### YOUR TASK
If a line of the entries below includes the word "item", it counts; state the total and nothing further.

--- SOURCE DATA ---

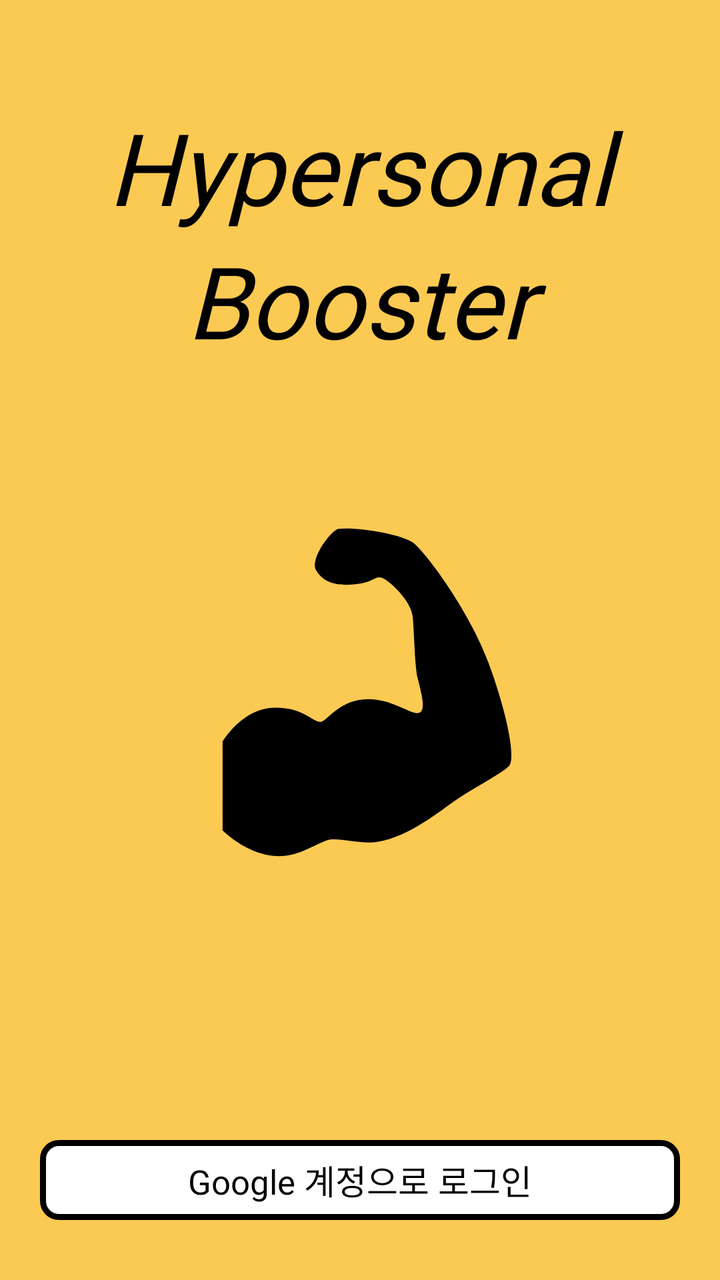
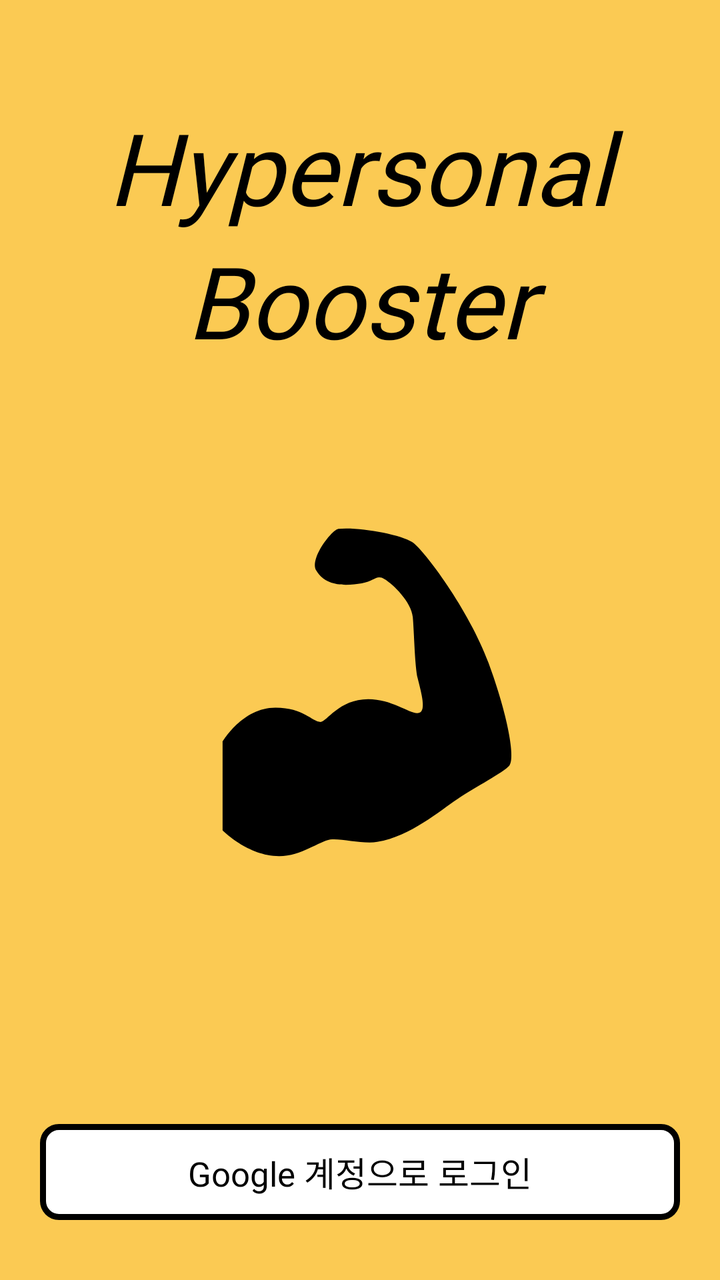

The first picture is an Android layout as it rendered before a commit; the second is the same layout after the commit. The layout source and the unified diff follow.
<!-- AndroidManifest.xml: application theme Theme.HyperBooster -->
<!-- res/layout/layout_login.xml -->
<?xml version="1.0" encoding="utf-8"?>
<androidx.constraintlayout.widget.ConstraintLayout xmlns:android="http://schemas.android.com/apk/res/android"
    xmlns:app="http://schemas.android.com/apk/res-auto"
    xmlns:tools="http://schemas.android.com/tools"
    android:layout_width="match_parent"
    android:layout_height="match_parent"
    android:background="@color/main_color">

    <TextView
        android:id="@+id/textView1"
        android:layout_width="350dp"
        android:layout_height="wrap_content"
        android:layout_marginTop="50dp"
        android:fontFamily="@font/font_bold"
        android:gravity="center"
        android:text="Hypersonal"
        android:textColor="@color/black"
        android:textSize="50dp"
        android:textStyle="italic"
        app:layout_constraintBottom_toTopOf="@+id/textView2"
        app:layout_constraintEnd_toEndOf="parent"
        app:layout_constraintHorizontal_bias="0.5"
        app:layout_constraintStart_toStartOf="parent"
        app:layout_constraintTop_toTopOf="parent"
        app:layout_constraintVertical_chainStyle="packed" />

    <TextView
        android:id="@+id/textView2"
        android:layout_width="350dp"
        android:layout_height="wrap_content"
        android:fontFamily="@font/font_bold"
        android:gravity="center"
        android:text="Booster"
        android:textColor="@color/black"
        android:textSize="50dp"
        android:textStyle="italic"
        app:layout_constraintEnd_toEndOf="parent"
        app:layout_constraintHorizontal_bias="0.5"
        app:layout_constraintStart_toStartOf="parent"
        app:layout_constraintTop_toBottomOf="@+id/textView1"
        app:layout_constraintVertical_bias="0.219" />

    <ImageView
        android:id="@+id/icon_weight"
        android:layout_width="200dp"
        android:layout_height="200dp"
        android:layout_marginTop="50dp"
        android:src="@drawable/icon_main"
        app:layout_constraintBottom_toBottomOf="parent"
        app:layout_constraintEnd_toEndOf="parent"
        app:layout_constraintHorizontal_bias="0.497"
        app:layout_constraintStart_toStartOf="parent"
        app:layout_constraintTop_toTopOf="parent" />

    <android.widget.Button
        style="?android:attr/borderlessButtonStyle"
        android:id="@+id/login"
        android:layout_width="0dp"
        android:layout_height="40dp"
        android:layout_marginHorizontal="20dp"
        android:layout_marginBottom="30dp"
        android:background="@drawable/btn_login"
        android:fontFamily="@font/font_medium"
        android:textAllCaps="false"
        android:text="Google 계정으로 로그인"
        android:textColor="@color/black"
        android:textSize="17sp"
        app:layout_constraintBottom_toBottomOf="parent"
        app:layout_constraintEnd_toEndOf="parent"
        app:layout_constraintHorizontal_bias="0.25"
        app:layout_constraintStart_toStartOf="parent"
        app:layout_constraintVertical_bias="0.979" />

</androidx.constraintlayout.widget.ConstraintLayout>
<!-- resources referenced by this layout -->
<resources>
  <color name="black">#FF000000</color>
  <color name="main_color">#FBCA53</color>
  <!-- drawable btn_login (drawable) -->
  <?xml version="1.0" encoding="utf-8"?>
  <shape xmlns:android="http://schemas.android.com/apk/res/android" >
      <solid android:color="#FFFFFF"/>
      <corners
          android:radius="8sp"/>
      <stroke
          android:width="3sp"
          android:color="#000000" />
  </shape>
  <!-- drawable icon_main (drawable) -->
  <vector xmlns:android="http://schemas.android.com/apk/res/android"
      android:width="298dp"
      android:height="298dp"
      android:viewportWidth="298"
      android:viewportHeight="298">
    <group>
      <clip-path
          android:pathData="M0,0h298v298h-298z"/>
      <path
          android:fillColor="#FF000000"
          android:pathData="M133.48,28.96C128.73,29.46 111.75,50.94 116.93,60 124.35,72.95 140.93,71.05 150.77,69.5 160.61,67.95 161.6,62.73 167.81,66.4 174.02,70.06 187.8,83.32 188.83,94.71 189.85,106.1 190.32,131.4 192.46,140.21 194.6,149.03 198.67,162.6 194.57,165.55 189.11,169.36 175.6,155.8 155.61,155.8 133.88,155.8 124.57,172.81 120.07,172.81 113.86,172.81 107.65,162.22 86.54,162.22 61.71,162.22 47.12,187.62 47.12,187.62L47.12,253.58C47.12,253.58 65.99,272.79 89.28,272.79 105.67,272.79 119.45,261.53 127.3,260.38 135.16,259.23 151.58,263.95 162.38,262.15 187.21,257.99 208.94,238.87 222.35,230.05 235.76,221.23 256.09,210.56 260.75,205.4 265.41,200.25 259.73,168.15 245.23,128.82 230.73,89.49 197.11,44.48 188.33,38.8 179.54,33.12 148.47,27.41 133.48,28.96Z"/>
    </group>
  </vector>
  <style name="Theme.HyperBooster" parent="Theme.AppCompat.DayNight.NoActionBar">
          
          <item name="colorPrimary">@color/purple_500</item>
          <item name="colorPrimaryVariant">@color/purple_700</item>
          <item name="colorOnPrimary">@color/white</item>
          
          <item name="colorSecondary">@color/teal_200</item>
          <item name="colorSecondaryVariant">@color/teal_700</item>
          <item name="colorOnSecondary">@color/black</item>
          
          <item name="android:statusBarColor" tools:targetApi="l">@color/black</item>
          
      </style>
  <color name="purple_500">#FF6200EE</color>
  <color name="purple_700">#FF3700B3</color>
  <color name="white">#FFFFFFFF</color>
  <color name="teal_200">#FF03DAC5</color>
  <color name="teal_700">#FF018786</color>
</resources>

<!-- the commit's change to res/layout/layout_login.xml (unified diff, before → after) -->
@@ -56,7 +56,7 @@
         style="?android:attr/borderlessButtonStyle"
         android:id="@+id/login"
         android:layout_width="0dp"
-        android:layout_height="40dp"
+        android:layout_height="wrap_content"
         android:layout_marginHorizontal="20dp"
         android:layout_marginBottom="30dp"
         android:background="@drawable/btn_login"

---

### TASK ANSWER
7